Name: Theresa “Terrie” Benavidez Jain

Position: Research Forester, U.S. Forest Service, Rocky Mountain Research Station

Best known for: Jain is examining how to limit the negative impact of fires on our national forests.

In her studies, she looks at how fires affect plants, alter the flow of carbon and nutrients in ecosystems and affect the potential for weeds to establish or increase. This research contributes to improved conservation, the restoration of areas that have burned and the appropriate ecological use of fires.

If vegetation is manipulated in particular ways, Jain said, forests can have a better post-wildfire outcome “where all the trees are not killed, soils are unharmed, and habitat for wildlife is enhanced.” This work is growing increasingly important, with about 50 percent of the Forest Service’s budget consumed by fighting fires and dealing with their impact.

U.S. Forest Service researcher Terrie Jain. (Courtesy of Archer Photography)

She also searches for ways to minimize soil erosion and determine how natural and man-made activities shape the forest ecosystem.

She works with forest managers, landowners and the public to develop and implement new management strategies that are ecologically sound, socially acceptable and economically viable.

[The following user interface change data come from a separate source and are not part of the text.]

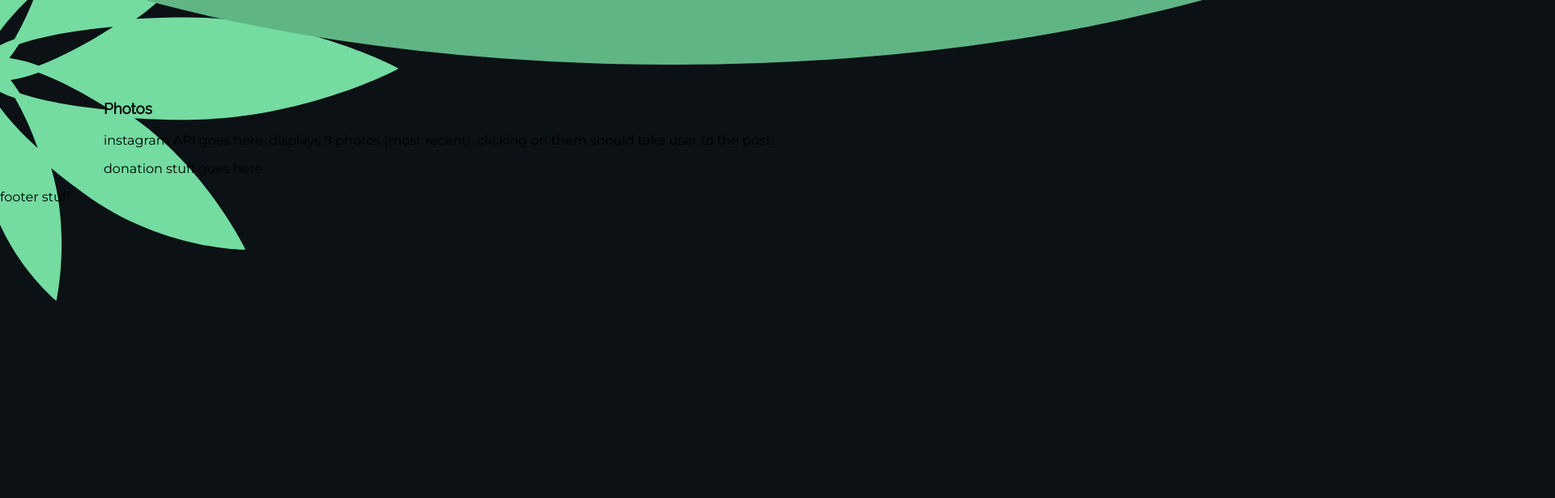
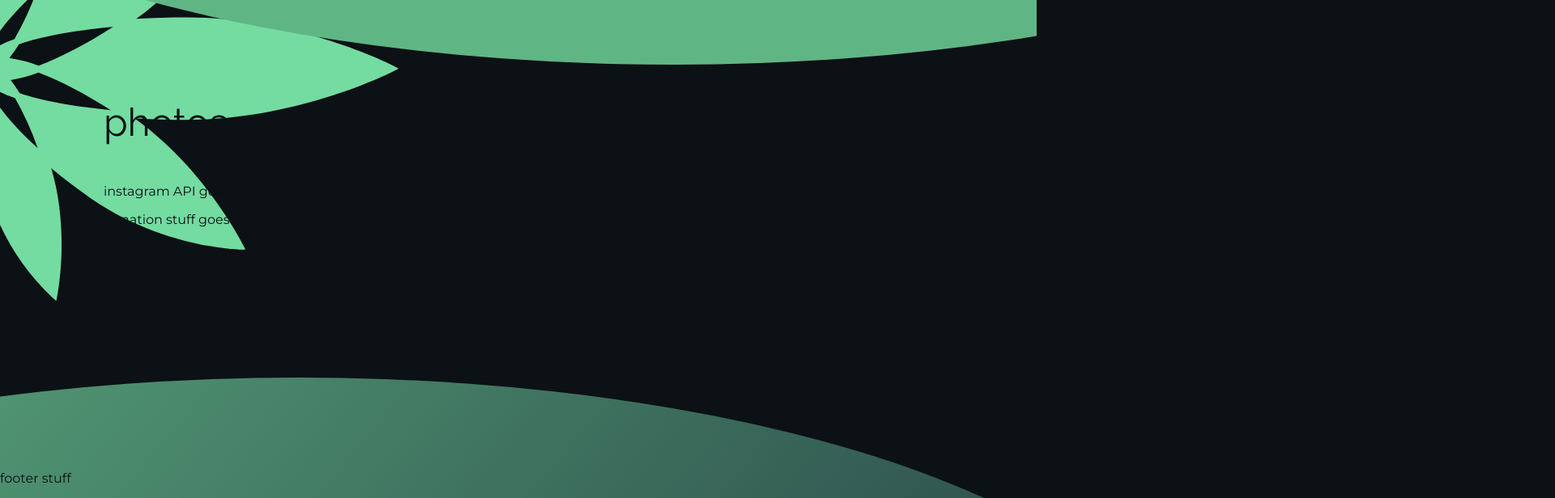
Before and after one commit to victoria-jones/jain-website, a React (Create React App) app: page / in a window 1280 px wide. Shown: the part 560-1176 px from the top of the page at 81% size, 1920 px wide, since content can reach past the window. Before the commit the page ends 932 px from the top, so only its background shows below. Built offline with nearby package versions, Linux system fonts and the light colour scheme; the HTML template or start-up script is replaced by a standard one.

Commit message:
footer fix

```diff
--- a/src/App.js
+++ b/src/App.js
@@ -33,7 +33,6 @@ class App extends Component {
           </Router>
 
           <Footer />
-
       </div>
     );
   }
--- a/src/css/styles.css
+++ b/src/css/styles.css
@@ -1,7 +1,8 @@
 @import url("https://fonts.googleapis.com/css?family=Montserrat|Raleway&display=swap");
 body {
   font-family: "Montserrat", sans-serif;
-  background-color: #0b1114; }
+  background-color: #0b1114;
+  color: #0b1114; }
 
 header {
   text-align: left;
@@ -51,10 +52,34 @@ nav {
 main {
   margin-top: 40px;
   margin-left: 10vw;
-  margin-right: 10vw; }
+  margin-right: 10vw;
+  padding-bottom: 20em; }
 
 .pageTitle {
   font-size: 3em; }
+
+.App {
+  position: relative;
+  min-height: 100vh;
+  overflow: hidden; }
+
+footer {
+  position: absolute;
+  left: 0;
+  bottom: 0;
+  width: 100%; }
+  footer .footerOval {
+    background-image: -webkit-linear-gradient(320deg, #60b585, #1f323b);
+    background-image: -o-linear-gradient(320deg, #60b585, #1f323b);
+    background-image: linear-gradient(130deg, #60b585, #1f323b);
+    height: 100vh;
+    width: 170%;
+    background-color: #60b585;
+    border-radius: 50%;
+    position: absolute;
+    bottom: -650px;
+    left: -90vh;
+    z-index: -100; }
 
 /**** home page ****/
 #hero {
@@ -93,6 +118,10 @@ main {
 
 #photos {
   margin-top: 35vh; }
+  #photos h3 {
+    text-transform: lowercase;
+    font-size: 3em;
+    font-weight: lighter; }
   #photos #bgPlant {
     z-index: -101;
     -webkit-transform: rotate(90deg);
--- a/src/footer/footer.js
+++ b/src/footer/footer.js
@@ -7,6 +7,8 @@ class Footer extends Component {
     return (
       <footer>
       <p>footer stuff</p>
+      <div class="footerOval">
+      </div>
       </footer>
     )
   }
--- a/src/scss/styles.scss
+++ b/src/scss/styles.scss
@@ -5,6 +5,7 @@
 body {
   font-family: $montserrat;
   background-color: $blackBlue;
+  color: $blackBlue;
 }
 header {
   text-align: left;
@@ -58,9 +59,32 @@ main {
   margin-top: 40px;
   margin-left: 10vw;
   margin-right: 10vw;
+  padding-bottom: 20em;   //footer fix
 }
 .pageTitle {
   font-size: 3em;
+}
+.App { //this entire part is footer fix too
+  position: relative;
+  min-height: 100vh;
+  overflow: hidden;
+}
+footer {
+  position: absolute; //footer fix
+  left: 0;            //
+  bottom: 0;          //
+  width: 100%;
+  .footerOval {
+    background-image: $greenToBlue;
+    height: 100vh;
+    width: 170%;
+    background-color: $mainGreen;
+    border-radius: 50%;
+    position: absolute;
+    bottom: -650px;
+    left: -90vh;
+    z-index: -100;
+  }
 }
 
 /**** home page ****/
@@ -104,6 +128,11 @@ main {
 }
 #photos {
   margin-top: 35vh;
+  h3 {
+    text-transform: lowercase;
+    font-size: 3em;
+    font-weight: lighter;
+  }
   #bgPlant {
     z-index: -101;
     transform: rotate(90deg);
--- a/src/scss/variables.scss
+++ b/src/scss/variables.scss
@@ -11,4 +11,7 @@ $darkBlue: #1f323b;
 $blackBlue: #0b1114;
 $white: #FFF;
 
+//gradient
+$greenToBlue: linear-gradient(130deg, #60b585, #1f323b);
+
 //functions
```
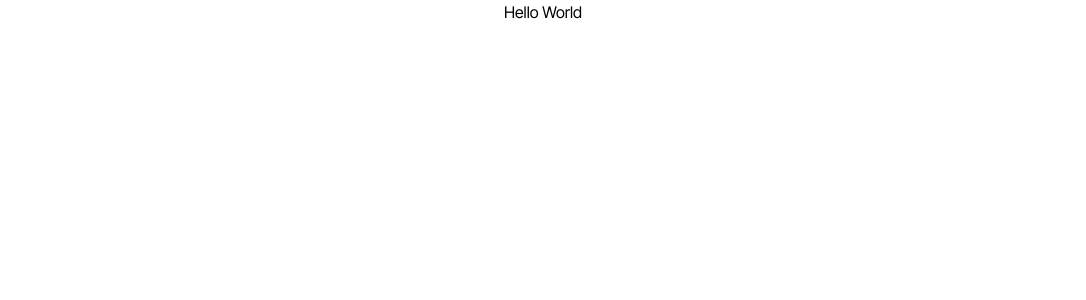
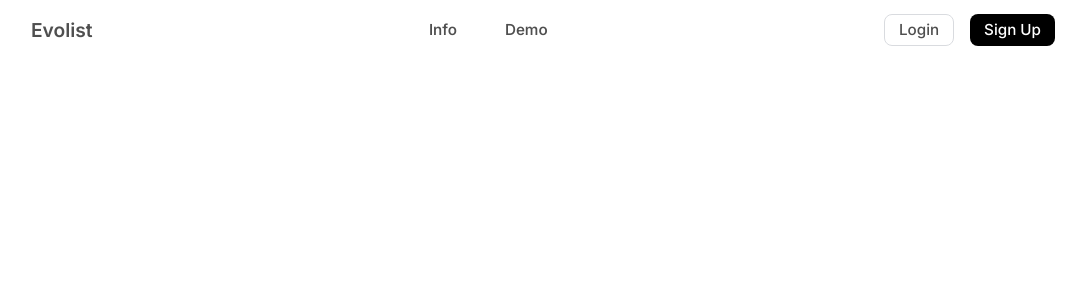
Before and after one commit to Flaryiest/Evolist, a React (Vite) app in the folder web/: page / in a window 1280 px wide. Shown: the top 300 px of the page, without its empty margins (97-1183 px from the left). Built offline with nearby package versions, Linux system fonts and the light colour scheme.

Commit message:
created navbar

```diff
--- a/web/index.html
+++ b/web/index.html
@@ -2,9 +2,12 @@
 <html lang="en">
   <head>
     <meta charset="UTF-8" />
-    <link rel="preconnect" href="https://fonts.googleapis.com">
-    <link rel="preconnect" href="https://fonts.gstatic.com" crossorigin>
-    <link href="https://fonts.googleapis.com/css2?family=Inter+Tight:ital,wght@0,100..900;1,100..900&family=Inter:ital,opsz,wght@0,14..32,100..900;1,14..32,100..900&display=swap" rel="stylesheet">
+    <link rel="preconnect" href="https://fonts.googleapis.com" />
+    <link rel="preconnect" href="https://fonts.gstatic.com" crossorigin />
+    <link
+      href="https://fonts.googleapis.com/css2?family=Inter+Tight:ital,wght@0,100..900;1,100..900&family=Inter:ital,opsz,wght@0,14..32,100..900;1,14..32,100..900&display=swap"
+      rel="stylesheet"
+    />
     <meta name="viewport" content="width=device-width, initial-scale=1.0" />
     <title>Evolist</title>
   </head>
--- a/web/src/assets/styles/globals.css
+++ b/web/src/assets/styles/globals.css
@@ -121,14 +121,15 @@ table {
 }
 
 :root {
-    font-family: 'Inter Tight', 'Inter', 'Roboto', Inter, system-ui, Helvetica,
-        Arial, sans-serif;
+  font-family:
+    'Inter', 'Inter Tight', 'Roboto', system-ui, Helvetica, Arial,
+    sans-serif;
 
   --primary-background-color: #ffffff;
   --secondary-background-color: #ffe8e5;
-    --primary-text-color: #000000;
-    --secondary-text-color: #000000;
-    --primary-accent-color: #000000;
+  --primary-text-color: #4f4f4f;
+  --secondary-text-color: #ae838e;
+  --primary-accent-color: #eabfb9;
 
   --sub-text-size: 0.75em;
   --main-text-size: 1em;
@@ -177,7 +178,12 @@ button {
 }
 
 .page {
+  width: 100%;
+  max-width: 100dvw;
+  box-sizing: border-box;
   display: flex;
   justify-content: center;
   align-items: center;
+  overflow-x: hidden;
+  margin-top: 30px;
 }
--- a/web/src/components/navbar/navbar.module.css
+++ b/web/src/components/navbar/navbar.module.css
@@ -0,0 +1,178 @@
+.navbarContainer {
+  width: 100%;
+  box-sizing: border-box;
+  display: flex;
+  justify-content: center;
+  align-items: center;
+  position: fixed;
+  background-color: rgba(255, 255, 255, 0.5);
+  backdrop-filter: blur(10px);
+  z-index: 10;
+}
+
+.navbar {
+  display: flex;
+  justify-content: space-between;
+  align-items: center;
+  min-height: 56px;
+  max-width: min(100dvw, 1024px);
+  width: 100%;
+  padding: 2px 0px;
+  background-color: rgba(255, 255, 255, 0.5);
+}
+
+.navbarLogo {
+  display: flex;
+  justify-content: center;
+  align-items: center;
+}
+
+.navbarLogoText {
+  font-size: 1.2em;
+  font-weight: 600;
+}
+
+.navbarLinks {
+  display: flex;
+  gap: 20px;
+  font-weight: 550;
+  font-size: 0.95em;
+}
+
+.navbarBaseLink {
+  display: flex;
+  align-items: center;
+  justify-content: center;
+  height: 36px;
+  padding: 0 16px;
+  border-radius: 6px;
+  transition: background-color 0.2s;
+  text-align: center;
+}
+
+.navbarBaseLink:hover {
+  background-color: var(--primary-accent-color);
+}
+
+.navbarOnboardLinks {
+  display: flex;
+  align-items: center;
+  justify-content: space-between;
+  gap: 8px;
+  height: 36px;
+}
+
+.navbarLoginLink {
+  display: flex;
+  justify-content: center;
+  align-items: center;
+  height: 32px;
+  box-sizing: border-box;
+  padding: 3px 14px;
+  border-width: 1px;
+  border-style: solid;
+  border-radius: 8px;
+  font-size: 0.95em;
+  font-weight: 500;
+  border-color: rgb(217, 219, 223);
+  transition: background-color 0.3s;
+}
+
+.navbarLoginLink:hover {
+  background-color: var(--primary-accent-color);
+}
+
+.navbarSignupLink {
+  display: flex;
+  justify-content: center;
+  align-items: center;
+  height: 32px;
+  box-sizing: border-box;
+  padding: 3px 14px;
+  border-width: 0px;
+  border-style: solid;
+  border-radius: 8px;
+  font-size: 0.95em;
+  font-weight: 500;
+  background-color: black;
+  color: white;
+  transition: box-shadow 0.2s;
+}
+
+.navbarSignupLink:hover {
+  box-shadow: 0px 0px 2px 4px var(--primary-accent-color);
+}
+
+.navbarLinks,
+.navbarOnboardLinks {
+  display: flex;
+  gap: 1rem;
+}
+
+.navbarMenuIcon {
+  display: none;
+}
+
+@media (max-width: 1100px) {
+  .navbar {
+    margin: 0 1em;
+  }
+}
+
+@media (max-width: 1000px) {
+  .navbarContainer.open {
+    background-color: rgba(255, 255, 255, 1);
+    backdrop-filter: blur(10px);
+  }
+  .navbar {
+    padding-left: 2em;
+    padding-right: 2em;
+  }
+  .navbar.open {
+    background-color: rgba(255, 255, 255, 1);
+    backdrop-filter: blur(10px);
+  }
+  .navbarLinks,
+  .navbarOnboardLinks {
+    display: none;
+    gap: 0;
+  }
+
+  .navbarMenuIcon {
+    display: block;
+  }
+
+  .navbarLinks.open {
+    display: flex;
+    flex-direction: column;
+    position: absolute;
+    top: 56px;
+    left: -20px;
+    padding-left: 20px;
+    width: 100dvw;
+    max-width: 100dvw;
+    background-color: rgba(255, 255, 255, 1);
+    backdrop-filter: blur(10px);
+    padding: 1rem;
+    height: 100dvh;
+  }
+
+  .navbarBaseLink.open {
+    text-align: left;
+    justify-content: start;
+    font-weight: 700;
+    font-size: 1.05em;
+    min-height: 40px;
+    padding: 10px;
+    border-bottom: 1px;
+    border-style: solid;
+    border-color: rgb(194, 194, 194);
+    border-radius: 0px;
+  }
+}
+
+@media (max-width: 500px) {
+  .navbar {
+    max-width: 100dvw;
+  }
+}
--- a/web/src/components/navbar/navbar.tsx
+++ b/web/src/components/navbar/navbar.tsx
@@ -1,10 +1,82 @@
-import "./navbar.module.css"
-import { Link } from "react-router-dom"
+import styles from './navbar.module.css';
+import { useState } from 'react';
+import { Link } from 'react-router-dom';
+
 export default function Navbar() {
-    return <header className="navbar">
-        <div className="logo">Evolist</div>
-            <nav className="nav">
+  const [menuOpen, setMenuOpen] = useState(false);
 
-            </nav>
-    </header>
+  const handleMenuToggle = () => {
+    setTimeout(() => {
+      setMenuOpen(!menuOpen);
+    }, 50);
+  };
+
+  const handleCloseMenu = () => {
+    setTimeout(() => {
+      setMenuOpen(false);
+    }, 50);
+  };
+
+  return (
+    <div className={`${styles.navbarContainer} ${menuOpen ? styles.open : ''}`}>
+      <div className={`${styles.navbar} ${menuOpen ? styles.open : ''}`}>
+        <div className={styles.navbarLogo}>
+          <Link to="/" className={styles.navbarLogoText}>
+            <p>Evolist       </p>
+          </Link>
+        </div>
+        <div
+          onClick={handleCloseMenu}
+          className={`${styles.navbarLinks} ${menuOpen ? styles.open : ''}`}
+        >
+          <Link
+            to="/info"
+            className={`${styles.navbarBaseLink} ${menuOpen ? styles.open : ''}`}
+          >
+            Info
+          </Link>
+          <Link
+            to="/demo"
+            className={`${styles.navbarBaseLink} ${menuOpen ? styles.open : ''}`}
+          >
+            Demo
+          </Link>
+          {menuOpen && (
+            <>
+              <Link
+                to="/login"
+                className={`${styles.navbarBaseLink} ${menuOpen ? styles.open : ''}`}
+              >
+                Login
+              </Link>
+              <Link
+                to="/signup"
+                className={`${styles.navbarBaseLink} ${menuOpen ? styles.open : ''}`}
+              >
+                Sign Up
+              </Link>
+            </>
+          )}
+        </div>
+        <div className={styles.navbarOnboardLinks}>
+          <Link to="/login" className={styles.navbarLoginLink}>
+            Login
+          </Link>
+          <Link to="/signup" className={styles.navbarSignupLink}>
+            Sign Up
+          </Link>
+        </div>
+        <div className={styles.navbarMenuIcon} onClick={handleMenuToggle}>
+          <svg width="24" height="24" viewBox="0 0 24 24">
+            <path
+              d="M3 6h18M3 12h18M3 18h18"
+              stroke="currentColor"
+              strokeWidth="2"
+              strokeLinecap="round"
+            />
+          </svg>
+        </div>
+      </div>
+    </div>
+  );
 }
--- a/web/src/pages/home/index.module.css
+++ b/web/src/pages/home/index.module.css
@@ -0,0 +1,8 @@
+.indexPage {
+    width: 100%;
+    display: flex;
+    flex-direction: column;
+    justify-content: center;
+    align-items: center;
+    overflow-x: hidden;
+}
--- a/web/src/pages/home/index.tsx
+++ b/web/src/pages/home/index.tsx
@@ -1,4 +1,12 @@
-import "./index.module.css"
+import styles from './index.module.css';
+import Navbar from '@/components/navbar/navbar';
 export default function Index() {
-    return <div className="page">Hello World</div>
+  return (
+    <div className="page">
+      <Navbar></Navbar>
+      <div className={styles.indexPage}>
+
+      </div>
+    </div>
+  );
 }
--- a/web/tsconfig.app.json
+++ b/web/tsconfig.app.json
@@ -26,7 +26,7 @@
       "@assets/*": ["./src/assets/*"],
       "@components/*": ["./src/components/*"],
       "@hooks/*": ["./src/hooks/*"],
-      "@pages/*": ["./src/pages/*"],
+      "@pages/*": ["./src/pages/*"]
     }
   },
   "include": ["src"]
--- a/web/vite.config.ts
+++ b/web/vite.config.ts
@@ -5,6 +5,6 @@ import tsconfigPaths from 'vite-tsconfig-paths';
 export default defineConfig({
   plugins: [react(), tsconfigPaths()],
   resolve: {
-    alias: [{find: '@', replacement: '/src'}]
+    alias: [{ find: '@', replacement: '/src' }]
   }
 });
```
Also changed, not shown: web/src/app/app.tsx (+7 -5 lines), web/src/app/provider.tsx (+3 -6 lines), web/src/app/router.tsx (+12 -7 lines), web/src/main.tsx (+3 -4 lines). Lines whose indentation alone changed are shown as unchanged.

Government service: Her Forest Service career began in high school when she spent two summers with the agency’s Youth Conservation Corps. After college, she was hired by the Forest Service in Bonners Ferry, Idaho, as a forester trainee. Jain began working for the Rocky Mountain Research Station in 1982 as a forestry technician, then as a forester and since 2001 as a research forester.

Motivation for service: As a child, Jain loved the outdoors and going fishing and camping with her family, and she pursued adventures associated with the outdoors.

“In 1979, the Forest Service was increasing the diversity of people working for the agency. I am Hispanic, a woman, and this made me extremely competitive for a forestry job. The rest is history,” she said.

Biggest challenge: Forest management is becoming much more complex with multiple objectives involving wildlife habitat, fuels, climate change, carbon sequestration, restoration, sustainability and resilience across large landscapes.

“Addressing these questions takes time and effort, and it can be a challenge to produce solid science in a timely manner that addresses the rapid demands of today’s management needs.”

Quote: “The greatest compliment I receive is when forest managers or citizens come to me and say you taught me something and you are making a difference in the future of our forests. Only then do I know I am on the right track.”

— From the Partnership for Public Service

For a full profile, go to The Fed Page at washingtonpost.com/politics/federal-government.